YOUR ASSIGNMENT
Your job is to report every line of the entries that has "loading".
>>>>
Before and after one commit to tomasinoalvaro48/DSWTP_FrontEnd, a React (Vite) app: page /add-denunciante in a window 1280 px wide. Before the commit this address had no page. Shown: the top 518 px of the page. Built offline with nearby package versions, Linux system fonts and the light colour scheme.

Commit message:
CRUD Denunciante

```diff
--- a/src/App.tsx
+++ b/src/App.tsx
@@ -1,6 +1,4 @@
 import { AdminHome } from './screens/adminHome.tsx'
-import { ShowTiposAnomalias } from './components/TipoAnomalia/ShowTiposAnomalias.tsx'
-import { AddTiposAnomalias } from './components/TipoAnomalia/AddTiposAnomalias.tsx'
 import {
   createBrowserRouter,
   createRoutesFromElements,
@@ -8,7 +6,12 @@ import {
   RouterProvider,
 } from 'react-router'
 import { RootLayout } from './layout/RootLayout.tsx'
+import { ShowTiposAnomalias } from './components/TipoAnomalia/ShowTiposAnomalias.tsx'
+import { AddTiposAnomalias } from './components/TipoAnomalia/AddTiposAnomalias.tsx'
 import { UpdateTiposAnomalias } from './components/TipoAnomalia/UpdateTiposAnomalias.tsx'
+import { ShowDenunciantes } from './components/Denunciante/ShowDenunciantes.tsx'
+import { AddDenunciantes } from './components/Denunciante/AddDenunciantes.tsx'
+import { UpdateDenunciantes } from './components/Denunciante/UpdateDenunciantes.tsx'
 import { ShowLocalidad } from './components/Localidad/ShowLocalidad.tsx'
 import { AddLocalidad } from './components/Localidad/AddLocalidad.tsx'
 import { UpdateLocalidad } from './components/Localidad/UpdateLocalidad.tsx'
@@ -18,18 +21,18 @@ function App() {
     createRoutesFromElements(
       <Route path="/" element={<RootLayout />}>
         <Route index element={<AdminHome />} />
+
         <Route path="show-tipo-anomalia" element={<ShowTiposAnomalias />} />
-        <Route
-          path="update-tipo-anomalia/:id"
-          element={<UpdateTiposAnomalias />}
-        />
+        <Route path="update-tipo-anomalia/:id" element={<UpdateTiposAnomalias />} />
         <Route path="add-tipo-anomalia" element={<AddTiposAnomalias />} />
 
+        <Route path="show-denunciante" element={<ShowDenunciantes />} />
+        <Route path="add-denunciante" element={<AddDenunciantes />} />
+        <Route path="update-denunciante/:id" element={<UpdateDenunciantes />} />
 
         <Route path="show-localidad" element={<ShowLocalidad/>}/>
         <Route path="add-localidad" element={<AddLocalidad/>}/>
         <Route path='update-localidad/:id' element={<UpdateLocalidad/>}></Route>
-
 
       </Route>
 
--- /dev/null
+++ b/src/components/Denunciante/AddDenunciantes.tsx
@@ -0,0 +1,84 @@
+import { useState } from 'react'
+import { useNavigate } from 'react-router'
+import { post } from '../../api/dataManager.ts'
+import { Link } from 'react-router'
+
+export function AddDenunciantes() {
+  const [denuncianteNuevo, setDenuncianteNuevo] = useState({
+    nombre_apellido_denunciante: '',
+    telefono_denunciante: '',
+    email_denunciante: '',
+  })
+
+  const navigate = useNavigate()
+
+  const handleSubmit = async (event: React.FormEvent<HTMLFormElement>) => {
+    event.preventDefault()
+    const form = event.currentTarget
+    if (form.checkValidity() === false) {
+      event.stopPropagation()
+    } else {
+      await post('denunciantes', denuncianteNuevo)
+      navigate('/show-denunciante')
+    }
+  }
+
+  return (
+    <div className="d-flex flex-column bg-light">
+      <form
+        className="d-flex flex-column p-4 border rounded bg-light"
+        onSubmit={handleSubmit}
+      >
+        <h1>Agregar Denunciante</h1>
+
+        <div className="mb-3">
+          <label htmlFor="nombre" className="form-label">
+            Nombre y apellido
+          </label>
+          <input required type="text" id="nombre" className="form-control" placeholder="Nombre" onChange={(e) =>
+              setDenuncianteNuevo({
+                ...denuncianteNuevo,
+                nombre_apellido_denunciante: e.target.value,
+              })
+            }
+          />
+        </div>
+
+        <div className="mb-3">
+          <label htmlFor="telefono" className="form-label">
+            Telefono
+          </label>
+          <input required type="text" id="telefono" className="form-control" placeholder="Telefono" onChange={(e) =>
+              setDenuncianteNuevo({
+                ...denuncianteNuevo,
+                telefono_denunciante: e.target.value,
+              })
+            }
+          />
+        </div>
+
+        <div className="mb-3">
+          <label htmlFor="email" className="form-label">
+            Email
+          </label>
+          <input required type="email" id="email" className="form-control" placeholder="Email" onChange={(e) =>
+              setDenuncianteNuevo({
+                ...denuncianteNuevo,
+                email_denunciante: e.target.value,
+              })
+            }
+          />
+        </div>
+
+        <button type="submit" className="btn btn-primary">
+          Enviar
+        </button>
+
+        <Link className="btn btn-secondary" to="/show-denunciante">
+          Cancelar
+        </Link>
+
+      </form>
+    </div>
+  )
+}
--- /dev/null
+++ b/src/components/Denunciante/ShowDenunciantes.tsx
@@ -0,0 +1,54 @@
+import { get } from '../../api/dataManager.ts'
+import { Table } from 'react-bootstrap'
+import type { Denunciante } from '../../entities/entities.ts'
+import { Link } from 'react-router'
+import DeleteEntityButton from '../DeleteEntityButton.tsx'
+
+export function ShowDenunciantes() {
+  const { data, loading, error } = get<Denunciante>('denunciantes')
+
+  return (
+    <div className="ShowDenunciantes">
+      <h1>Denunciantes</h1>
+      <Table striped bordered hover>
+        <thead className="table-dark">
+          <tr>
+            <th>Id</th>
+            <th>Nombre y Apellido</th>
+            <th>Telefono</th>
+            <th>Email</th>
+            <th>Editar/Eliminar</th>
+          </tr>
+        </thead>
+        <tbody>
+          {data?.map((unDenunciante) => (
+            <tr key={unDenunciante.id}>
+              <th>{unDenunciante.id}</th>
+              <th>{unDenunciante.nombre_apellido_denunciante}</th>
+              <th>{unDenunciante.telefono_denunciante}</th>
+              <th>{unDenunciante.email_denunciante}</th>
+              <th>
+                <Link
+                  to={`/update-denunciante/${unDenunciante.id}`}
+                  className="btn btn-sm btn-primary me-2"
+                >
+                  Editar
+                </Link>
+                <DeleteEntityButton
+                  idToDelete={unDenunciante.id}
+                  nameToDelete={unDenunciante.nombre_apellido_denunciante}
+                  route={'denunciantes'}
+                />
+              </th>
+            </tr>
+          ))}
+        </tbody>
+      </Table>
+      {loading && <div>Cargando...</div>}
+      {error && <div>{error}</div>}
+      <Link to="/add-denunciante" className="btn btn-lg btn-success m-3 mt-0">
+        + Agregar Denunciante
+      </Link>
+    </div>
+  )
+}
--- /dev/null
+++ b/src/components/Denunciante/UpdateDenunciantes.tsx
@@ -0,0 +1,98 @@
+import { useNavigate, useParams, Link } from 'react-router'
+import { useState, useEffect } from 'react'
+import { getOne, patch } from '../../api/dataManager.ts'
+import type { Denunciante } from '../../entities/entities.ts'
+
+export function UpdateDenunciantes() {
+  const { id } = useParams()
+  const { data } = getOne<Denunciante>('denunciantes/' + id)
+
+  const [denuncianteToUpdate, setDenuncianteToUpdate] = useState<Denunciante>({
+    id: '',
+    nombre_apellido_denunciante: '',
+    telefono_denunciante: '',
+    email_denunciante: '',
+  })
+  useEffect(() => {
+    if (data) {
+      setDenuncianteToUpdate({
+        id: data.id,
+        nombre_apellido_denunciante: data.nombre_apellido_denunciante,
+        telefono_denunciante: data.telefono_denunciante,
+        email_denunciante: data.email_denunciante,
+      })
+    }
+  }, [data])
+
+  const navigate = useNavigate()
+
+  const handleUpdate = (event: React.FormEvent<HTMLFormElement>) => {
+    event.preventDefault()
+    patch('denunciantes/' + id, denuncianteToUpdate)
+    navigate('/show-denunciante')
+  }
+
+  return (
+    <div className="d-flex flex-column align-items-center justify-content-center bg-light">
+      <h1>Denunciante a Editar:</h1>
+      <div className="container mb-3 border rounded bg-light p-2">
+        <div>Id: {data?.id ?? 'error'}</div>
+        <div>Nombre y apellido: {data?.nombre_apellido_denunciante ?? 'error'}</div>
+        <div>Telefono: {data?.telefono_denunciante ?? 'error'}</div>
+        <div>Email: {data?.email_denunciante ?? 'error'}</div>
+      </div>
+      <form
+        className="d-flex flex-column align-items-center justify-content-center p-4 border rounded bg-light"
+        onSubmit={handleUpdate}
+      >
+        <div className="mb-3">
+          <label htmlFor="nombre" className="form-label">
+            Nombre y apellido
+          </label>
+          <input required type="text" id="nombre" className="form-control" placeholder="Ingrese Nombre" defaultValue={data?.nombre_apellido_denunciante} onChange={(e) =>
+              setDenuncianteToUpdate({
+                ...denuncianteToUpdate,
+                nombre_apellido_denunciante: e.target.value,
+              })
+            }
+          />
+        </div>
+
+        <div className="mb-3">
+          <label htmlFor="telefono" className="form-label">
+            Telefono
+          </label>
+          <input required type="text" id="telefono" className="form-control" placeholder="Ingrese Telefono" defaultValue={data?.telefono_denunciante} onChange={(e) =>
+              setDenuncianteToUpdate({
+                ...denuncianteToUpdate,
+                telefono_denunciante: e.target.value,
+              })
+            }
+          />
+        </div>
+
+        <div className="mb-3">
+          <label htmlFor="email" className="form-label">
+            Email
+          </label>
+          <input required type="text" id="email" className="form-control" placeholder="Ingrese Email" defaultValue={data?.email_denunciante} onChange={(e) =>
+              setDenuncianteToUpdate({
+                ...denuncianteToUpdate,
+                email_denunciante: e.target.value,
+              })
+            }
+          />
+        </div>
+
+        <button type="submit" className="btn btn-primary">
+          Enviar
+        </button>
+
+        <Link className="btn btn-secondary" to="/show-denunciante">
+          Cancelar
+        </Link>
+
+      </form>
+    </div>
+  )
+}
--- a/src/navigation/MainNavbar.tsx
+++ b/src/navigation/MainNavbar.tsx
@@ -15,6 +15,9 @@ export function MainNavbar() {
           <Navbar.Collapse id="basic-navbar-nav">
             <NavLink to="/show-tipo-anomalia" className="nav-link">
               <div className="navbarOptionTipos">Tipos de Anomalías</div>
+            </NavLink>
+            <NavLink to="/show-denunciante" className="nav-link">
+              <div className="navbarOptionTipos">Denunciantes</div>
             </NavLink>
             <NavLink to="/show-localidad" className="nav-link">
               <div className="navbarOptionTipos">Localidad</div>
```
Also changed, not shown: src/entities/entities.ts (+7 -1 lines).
<<<<
RESPONSE TO THE TASK
+  const { data, loading, error } = get<Denunciante>('denunciantes')
+      {loading && <div>Cargando...</div>}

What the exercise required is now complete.